Adobe Creative Cloud: I don’t like it, but I guess I don’t have to

by Steve Hickey

This post is part of two responses from our team to the recent news of Adobe discontinuing its traditional licensing mode. You can read the other post with opposing opinion here.

After nearly 10 years, yesterday Adobe announced that it will abandon its Creative Suite entirely. It has been rebranded as Adobe CC and will be sold only as their current Creative Cloud subscription model for the foreseeable future. There will be no more boxes, no more single-purchase downloads, no more ownership. Say hello to your new subscribed-to-death future.

I’m not sold on this whole idea, but I’ll start by saying something nice: I think the biggest benefit this will provide is focus. Adobe is free to put all of their engineering effort into a single version of the software again (Win vs Mac platform versions notwithstanding), and they’ll be able to create and push updates when they are ready instead of in a yearly monolithic bundle. They can respond quickly to changes in the way their customers work, a trait sorely lacking in their software thus far.

Compatibility issues between different versions are going to largely disappear after several years too. Once the holdouts with old versions of Creative Suite disappear that will mean everyone, everywhere that’s using Adobe Software is using the same version. This has some enormous benefits for anyone who has to share files in our industry, which is essentially everyone. Now we can just expect them to work, no questions asked.

The biggest drawback for me is going to be price. The new pricing is really only a deal if you upgraded every year anyways, or if you always bought one of the more expensive versions of the Suite without upgrade pricing. I did not tend to upgrade every year, so this just doubled-to-tripled the price of using Adobe software for myself and for several other people I know. I’ve used CS3 for almost five years and just upgraded to CS6 at the cost of just over a year of Creative Cloud.

Spreading out my purchases to finite, predictable amounts was very useful for budgeting and I imagine that for those who freelance more than I do it will be crucial. Depending on how well a freelancer has planned their pricing and cost structure this could be problematic for some of them, especially the ones working on older hardware still. They may need to start planning for an unforeseen upgrade to support the versions coming down the pipeline. When your day-to-day costs are uncertain there’s a great deal of benefit in knowing something is going to cost you $900 today and you can use it for the next 3-ish years as opposed to maybe $50 per month for as long as Adobe finds it beneficial to keep prices that “low”.

Ultimately, a slightly more complex pricing structure, where you can buy access to a subset of the software instead of the whole suite, would be nice to see.

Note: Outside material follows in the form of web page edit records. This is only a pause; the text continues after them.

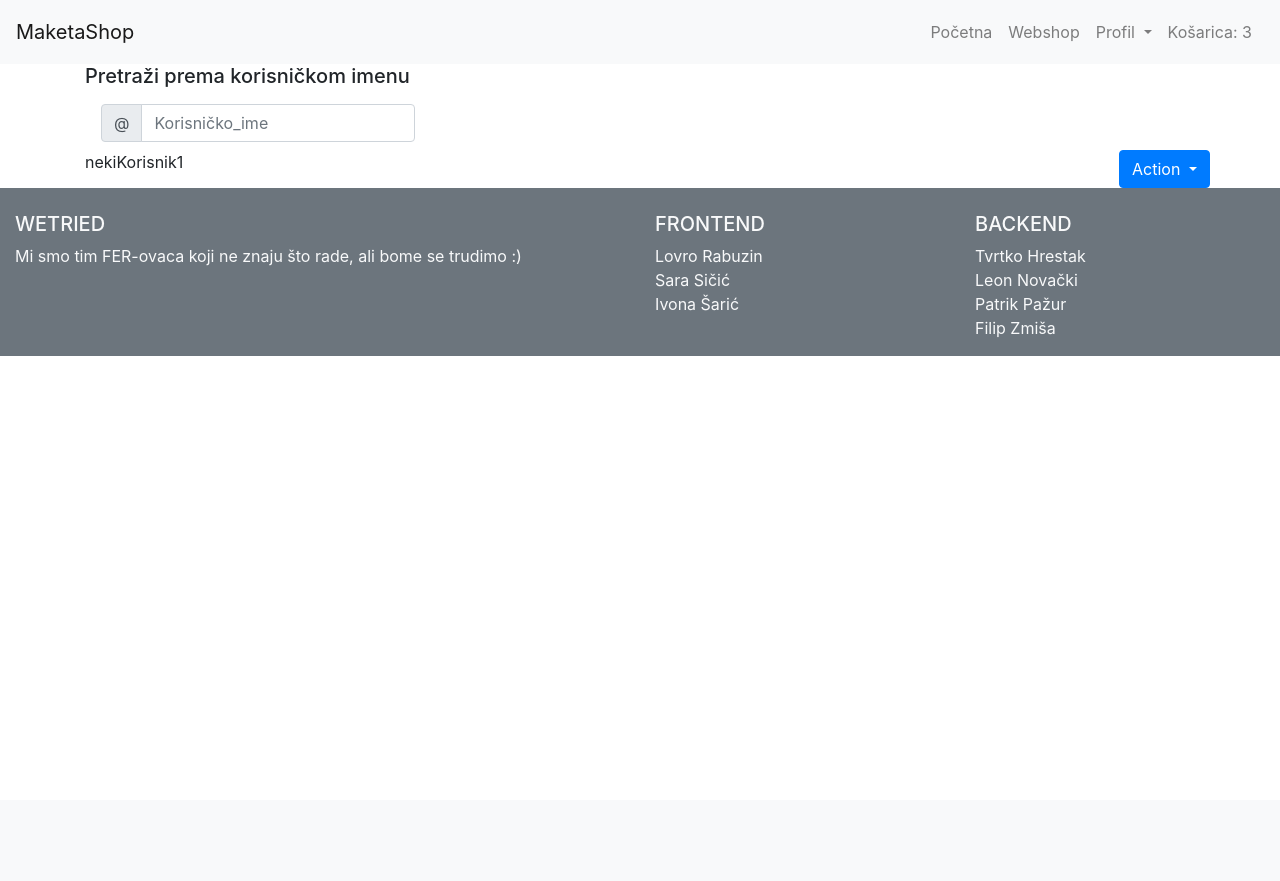
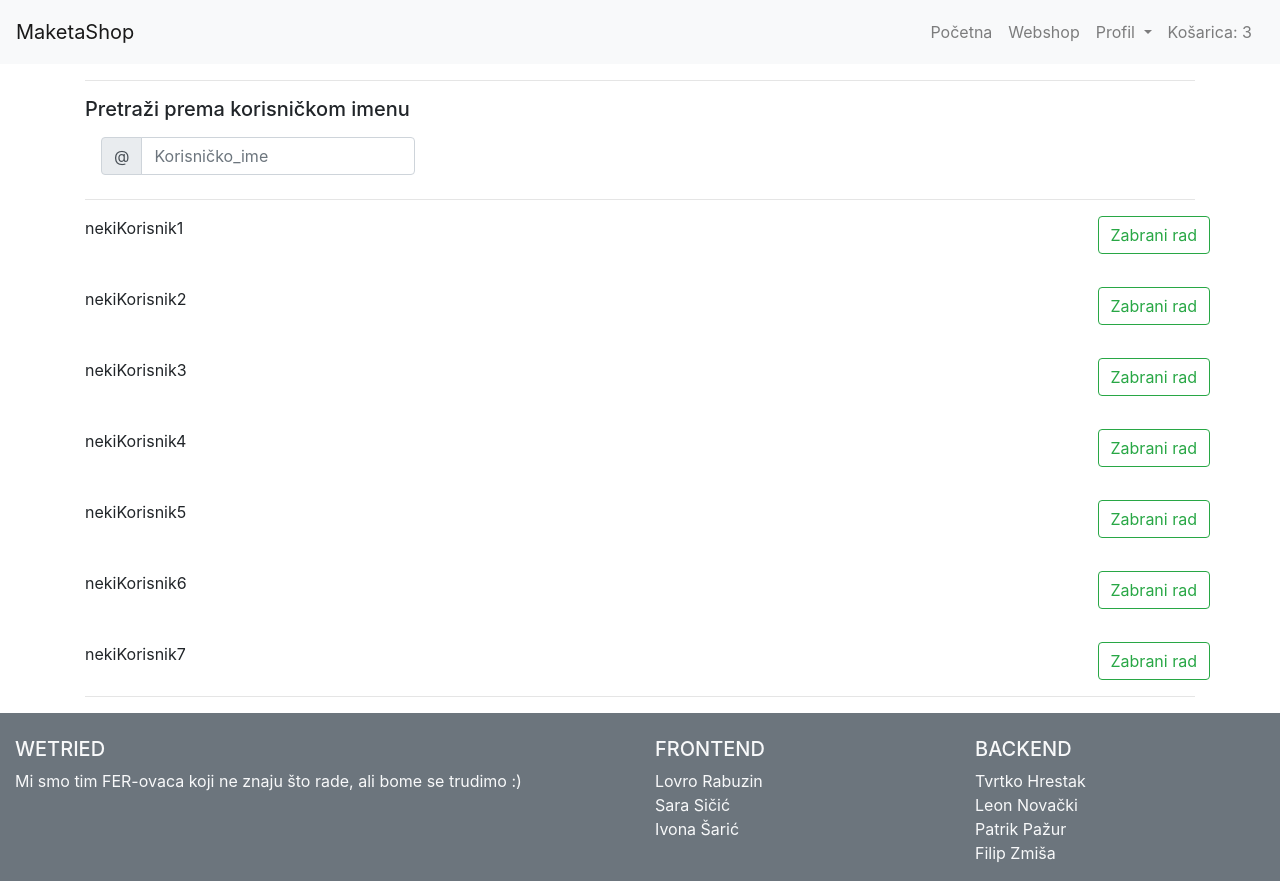
Before and after one commit to LRabuzin/MaketaShop, a Django app: page /maketashop/pregledKorisnika/ in a window 1280 px wide. Before the commit the page ends 356 px from the top, so only its background shows below. Run offline with Django 3.2, Linux system fonts and the light colour scheme.

Commit message:
pregled korisnika uljepšan

```diff
--- a/izvorniKod/djangoServer/maketashop/templates/maketashop/pregledKorisnika.html
+++ b/izvorniKod/djangoServer/maketashop/templates/maketashop/pregledKorisnika.html
@@ -4,6 +4,7 @@
 {% block content %}
 
 <div class="container">
+	<hr>
 	<div>
 		<h5>Pretraži prema korisničkom imenu</h5>
 	</div>
@@ -17,20 +18,36 @@
 		</div>
 	  </form>
 	</nav>
+	<hr>
     <div class="row">
 		<div class="col">nekiKorisnik1</div>
-		<div class="btn-group">
-		  <button type="button" class="btn btn-primary dropdown-toggle" data-toggle="dropdown" aria-haspopup="true" aria-expanded="false">
-			Action
-		  </button>
-		  <div class="dropdown-menu">
-			<a class="dropdown-item" href="#">Zabrana rada do daljnjeg</a>
-			<a class="dropdown-item" href="#">Something else here</a>
-			<div class="dropdown-divider"></div>
-			<a class="dropdown-item" href="#">Separated link</a>
-		  </div>
-		</div>
+		<button type="button" class="btn btn-outline-success">Zabrani rad</button>
+		<div class="w-100"></div>
+		<hr>
+		<div class="col">nekiKorisnik2</div>
+		<button type="button" class="btn btn-outline-success">Zabrani rad</button>
+		<div class="w-100"></div>
+		<hr>
+		<div class="col">nekiKorisnik3</div>
+		<button type="button" class="btn btn-outline-success">Zabrani rad</button>
+		<div class="w-100"></div>
+		<hr>
+		<div class="col">nekiKorisnik4</div>
+		<button type="button" class="btn btn-outline-success">Zabrani rad</button>
+		<div class="w-100"></div>
+		<hr>
+		<div class="col">nekiKorisnik5</div>
+		<button type="button" class="btn btn-outline-success">Zabrani rad</button>
+		<div class="w-100"></div>
+		<hr>
+		<div class="col">nekiKorisnik6</div>
+		<button type="button" class="btn btn-outline-success">Zabrani rad</button>
+		<div class="w-100"></div>
+		<hr>
+		<div class="col">nekiKorisnik7</div>
+		<button type="button" class="btn btn-outline-success">Zabrani rad</button>
 
 	</div>
+	<hr>
 </div>
 {% endblock content %}
```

I’ve generally purchased the smallest version of the Creative Suite because I just have no need for the vast majority of what it offers, and most designers I know are the same way about it. Our agency is probably never going to need something like After Effects or Flash (shudder), which represent a substantial chunk of what we’d be paying for with Creative Cloud despite never using it.

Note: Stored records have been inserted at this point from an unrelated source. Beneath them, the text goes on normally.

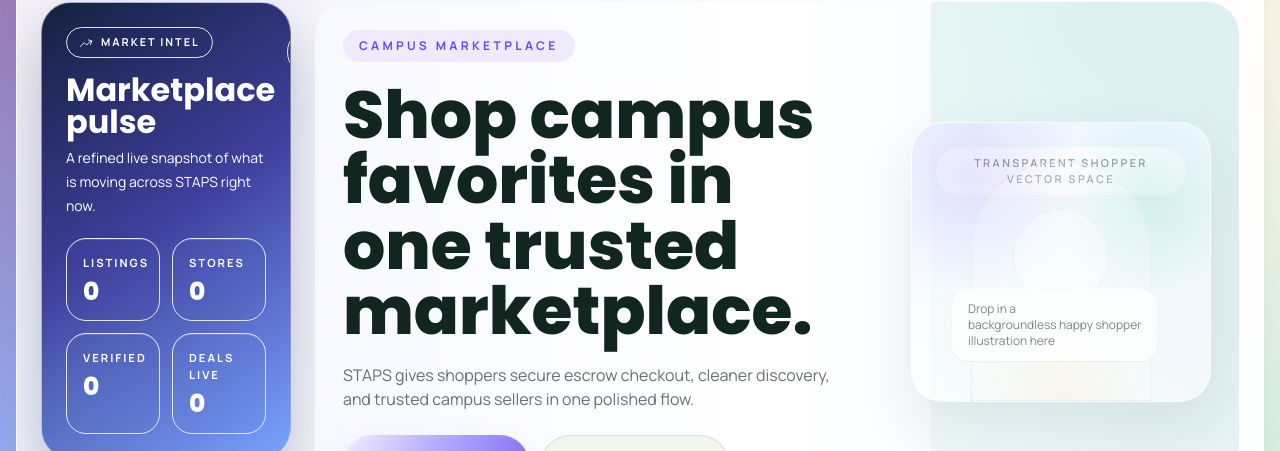
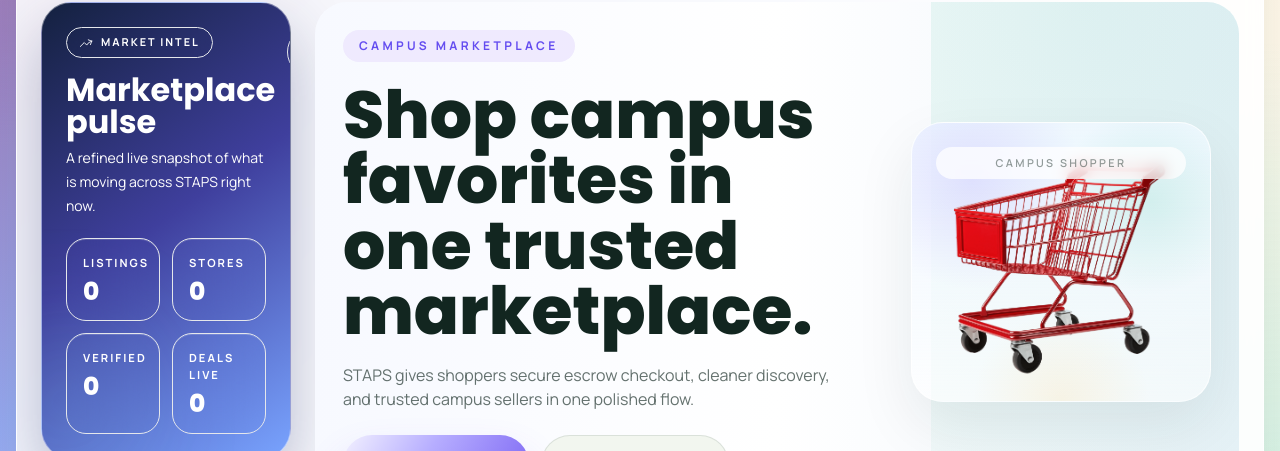
Before and after one commit to Tobby-01/Staps, a React (Vite) app in the folder client/: page / in a window 1280 px wide. Shown: the part 277-728 px from the top of the page. Built offline with nearby package versions, Linux system fonts and the light colour scheme; no server answers.

Commit message:
Add homepage hero shopper image

```diff
--- a/client/src/pages/HomePage.jsx
+++ b/client/src/pages/HomePage.jsx
@@ -51,6 +51,7 @@
   const [error, setError] = useState("");
   const [selectedVendorIds, setSelectedVendorIds] = useState([]);
   const lastSearchScrollTokenRef = useRef(0);
+  const heroShopperImage = "/hero-shopper.png";
 
   useEffect(() => {
     const loadProducts = async () => {
@@ -243,19 +244,15 @@
                   </div>
 
                   <div className="relative hidden overflow-hidden rounded-[1.7rem] border border-white/70 bg-[linear-gradient(180deg,rgba(239,248,255,0.92),rgba(255,255,255,0.56))] shadow-[0_16px_40px_rgba(18,38,32,0.08)] md:block md:h-[220px] xl:h-[280px] xl:rounded-[2rem] xl:shadow-[0_24px_60px_rgba(18,38,32,0.08)]">
-                    <div className="absolute inset-x-4 top-4 rounded-full bg-white/75 px-4 py-2 text-center text-[0.64rem] font-semibold uppercase tracking-[0.18em] text-staps-ink/45 backdrop-blur md:inset-x-6 md:top-6 md:text-[0.68rem] md:tracking-[0.22em]">
-                      Transparent shopper vector space
+                    <div className="absolute inset-x-4 top-4 z-[2] rounded-full bg-white/75 px-4 py-2 text-center text-[0.64rem] font-semibold uppercase tracking-[0.18em] text-staps-ink/45 backdrop-blur md:inset-x-6 md:top-6 md:text-[0.68rem] md:tracking-[0.22em]">
+                      Campus shopper
                     </div>
                     <div className="absolute inset-0 bg-[radial-gradient(circle_at_20%_20%,rgba(132,95,255,0.16),transparent_34%),radial-gradient(circle_at_80%_28%,rgba(82,196,168,0.18),transparent_30%),radial-gradient(circle_at_50%_100%,rgba(255,198,92,0.14),transparent_28%)]" />
-                    <div className="absolute bottom-0 left-1/2 h-[180px] w-[130px] -translate-x-1/2 rounded-t-[4rem] border border-dashed border-staps-ink/12 bg-white/20 sm:h-[220px] sm:w-[160px] sm:rounded-t-[5rem] xl:h-[240px] xl:w-[180px] xl:rounded-t-[6rem]" />
-                    <div className="absolute bottom-16 left-1/2 h-20 w-20 -translate-x-1/2 rounded-full border border-dashed border-staps-ink/12 bg-white/30 sm:bottom-24 sm:h-24 sm:w-24" />
-                    <div className="absolute bottom-4 left-4 rounded-2xl bg-white/70 px-3 py-2 text-[0.7rem] leading-5 text-staps-ink/55 shadow-sm backdrop-blur sm:bottom-10 sm:left-10 sm:px-4 sm:py-3 sm:text-xs">
-                      Drop in a
-                      <br />
-                      backgroundless happy shopper
-                      <br />
-                      illustration here
-                    </div>
+                    <img
+                      src={heroShopperImage}
+                      alt="Happy shopper using STAPS"
+                      className="absolute inset-0 z-[1] h-full w-full object-contain object-bottom"
+                    />
                   </div>
                 </div>
 
```
Also changed, not shown: client/public/README.md (added), client/public/hero-shopper.png (added).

The collaboration features such as Behance integration and their psuedo-Dropbox are also pretty unnecessary for us. As great as Behance is, it’s not crucial to getting our work done. It’s a nice-to-have, if you already use it. And unless their file sharing and syncing can be made to work as well as Dropbox, which tons of companies are already using and loving, then what’s the point? I supposed someone could get rid of Dropbox and use nothing but Adobe’s solution, but that won’t allow you to store or sync anything but Creative Cloud documents, requiring you to maintain both services, so it’s a pretty poor option.

What this really underlines though, is how dependent we are on Adobe to get our work done. I’d like to see how smaller software shops respond to this. We already have some great alternative software such as Pixelmator and Sketch that was unimaginable even a few years ago. Compatibility is always going to be an issue with those, but if they let you get work done in the way that users want to do it at a price that they find far more reasonable then they should thrive.

About Fresh Tilled Soil

Fresh Tilled Soil is a Boston-based user interface and experience design firm focused on human centered digital design